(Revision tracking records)
···
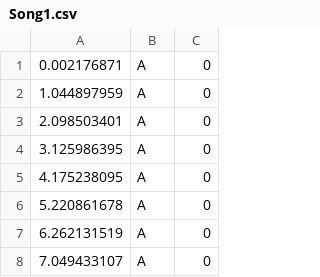
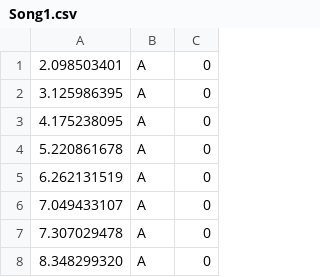
Before and after one commit to hypervillain/opera, a CSV file: Assets/Songs/Song1.csv, drawn as a sheet; only a part is shown; the shorter side is filled out with more unchanged rows.

```diff
--- a/Assets/Songs/Song1.csv
+++ b/Assets/Songs/Song1.csv
@@ -1,3 +1 @@
-0.002176871,A,0
-1.044897959,A,0
 2.098503401,A,0
```
Also changed, not shown: 2 other files.
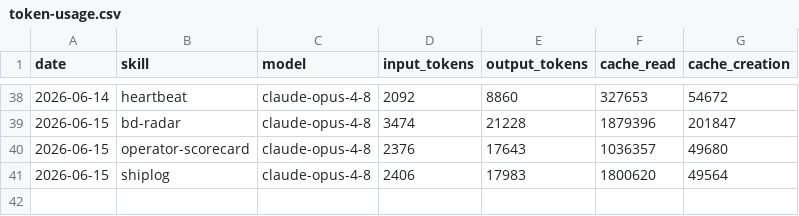
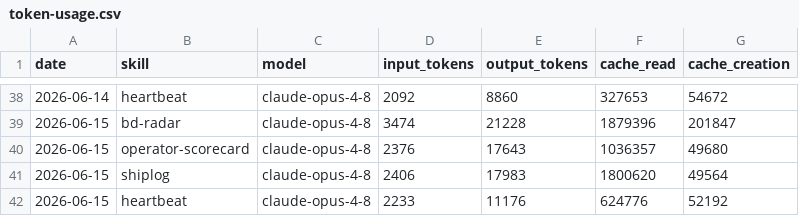
Before and after one commit to aaronjmars/aeon-bd, a CSV file: memory/token-usage.csv, drawn as a sheet; only a part is shown, gaps mark what is left out.

Commit message:
chore(heartbeat): auto-commit 2026-06-15

```diff
--- a/memory/token-usage.csv
+++ b/memory/token-usage.csv
@@ -41 +41,2 @@ date,skill,model,input_tokens,output_tokens,cache_read,cache_creation
 2026-06-15,shiplog,claude-opus-4-8,2406,17983,1800620,49564
+2026-06-15,heartbeat,claude-opus-4-8,2233,11176,624776,52192
```
Also changed, not shown: 3 other files.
···
## EXERCISE GOAL
Nothing may be altered when you restate the records, but every picture must be dropped.

## SOLUTION TO THE EXERCISE
Before and after one commit to hypervillain/opera, a CSV file: Assets/Songs/Song1.csv, drawn as a sheet; only a part is shown; the shorter side is filled out with more unchanged rows.

```diff
--- a/Assets/Songs/Song1.csv
+++ b/Assets/Songs/Song1.csv
@@ -1,3 +1 @@
-0.002176871,A,0
-1.044897959,A,0
 2.098503401,A,0
```
Also changed, not shown: 2 other files.
Before and after one commit to aaronjmars/aeon-bd, a CSV file: memory/token-usage.csv, drawn as a sheet; only a part is shown, gaps mark what is left out.

Commit message:
chore(heartbeat): auto-commit 2026-06-15

```diff
--- a/memory/token-usage.csv
+++ b/memory/token-usage.csv
@@ -41 +41,2 @@ date,skill,model,input_tokens,output_tokens,cache_read,cache_creation
 2026-06-15,shiplog,claude-opus-4-8,2406,17983,1800620,49564
+2026-06-15,heartbeat,claude-opus-4-8,2233,11176,624776,52192
```
Also changed, not shown: 3 other files.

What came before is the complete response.